Queensland-based Local Appliance Rentals (LAR) has been fined at least $257,500 by ASIC for not meeting responsible lending obligations from 2011 to August this year.
Following an investigation, ASIC said the company failed to make reasonable inquiries or take steps to verify consumers financial situations. LAR was also found to have inadvertently received excess payments in relation to customer leases and charged late fees in excess of the amounts set out in the lease agreements.
ASIC has ordered to remediate its affected consumers, appoint an independent compliance consultant and pay a Community Benefit Payment of $100,000 to charity The Smith Family.
The remaining $157,500 relate to three infringement notices over concerns relating to responsible lending failures, which LAR paid on 27 September.
“ASIC entered into the [enforceable undertaking] and issued the infringement notices as it was concerned that low-income consumers often have little flexibility in their spending and may have to go without essential items or default on other financial commitments, including rent and utility bills, due to responsible lending failures by firms,” ASIC said in a statement.
“LAR will provide remediation to affected consumers, including those who made excess payments or were charged excessive late fees.”
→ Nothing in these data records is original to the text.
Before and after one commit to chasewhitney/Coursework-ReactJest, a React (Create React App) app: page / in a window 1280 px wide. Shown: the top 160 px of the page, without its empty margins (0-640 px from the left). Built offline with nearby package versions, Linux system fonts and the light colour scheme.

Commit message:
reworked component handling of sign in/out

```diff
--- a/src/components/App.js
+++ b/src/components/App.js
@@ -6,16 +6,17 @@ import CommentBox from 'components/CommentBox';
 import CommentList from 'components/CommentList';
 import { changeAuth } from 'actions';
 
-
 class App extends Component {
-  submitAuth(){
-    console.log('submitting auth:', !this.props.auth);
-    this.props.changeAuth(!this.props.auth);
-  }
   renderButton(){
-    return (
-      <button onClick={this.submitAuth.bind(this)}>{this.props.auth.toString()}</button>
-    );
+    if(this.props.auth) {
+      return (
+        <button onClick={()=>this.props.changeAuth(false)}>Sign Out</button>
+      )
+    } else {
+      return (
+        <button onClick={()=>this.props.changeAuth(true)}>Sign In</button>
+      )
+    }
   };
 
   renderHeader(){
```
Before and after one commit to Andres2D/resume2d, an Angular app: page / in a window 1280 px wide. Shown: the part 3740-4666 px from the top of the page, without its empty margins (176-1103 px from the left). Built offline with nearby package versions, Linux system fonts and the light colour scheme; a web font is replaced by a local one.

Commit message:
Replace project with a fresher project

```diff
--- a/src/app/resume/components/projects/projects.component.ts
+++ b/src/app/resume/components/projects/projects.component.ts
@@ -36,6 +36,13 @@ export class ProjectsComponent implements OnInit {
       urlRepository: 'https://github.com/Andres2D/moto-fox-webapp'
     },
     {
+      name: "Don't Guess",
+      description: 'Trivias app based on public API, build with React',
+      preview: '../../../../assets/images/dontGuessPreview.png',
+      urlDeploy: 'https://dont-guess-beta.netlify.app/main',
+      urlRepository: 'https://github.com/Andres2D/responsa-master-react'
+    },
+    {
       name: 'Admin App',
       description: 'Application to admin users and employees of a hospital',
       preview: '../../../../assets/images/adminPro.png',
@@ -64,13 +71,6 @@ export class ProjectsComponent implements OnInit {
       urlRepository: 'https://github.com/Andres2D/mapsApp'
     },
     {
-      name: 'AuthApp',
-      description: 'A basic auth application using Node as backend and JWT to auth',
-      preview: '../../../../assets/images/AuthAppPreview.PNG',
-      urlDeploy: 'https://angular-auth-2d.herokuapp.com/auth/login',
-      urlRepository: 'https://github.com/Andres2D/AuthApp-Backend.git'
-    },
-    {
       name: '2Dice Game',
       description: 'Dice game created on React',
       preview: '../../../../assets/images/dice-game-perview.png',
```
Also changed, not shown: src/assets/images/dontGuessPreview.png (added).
Local Appliance Rentals operates its consumer leasing operations nationally through a franchise model, including regional and remote areas with high Indigenous populations and limited options for purchasing household goods.
ASIC said some of the franchises were located in the Tiwi Islands, Katherine, Broome and Thursday Island.
The company mainly leases household goods to low-income consumers, including those who receive payments from Centrelink.
Fellow appliance rental provider Radio Rentals has also been fined for the same reason following ASIC investigations, agreeing to refund up customers $13.8 million in excess lease payments in January and paying out $2 million in fines in May.
Last year, regional NSW-based The Rental Guys was ordered to pay $100,000 for similar infractions, while Rent to Own saw its credit licence revoked in 2016 for charging customers an annual interest rate more than the allowable maximum of 48 percent.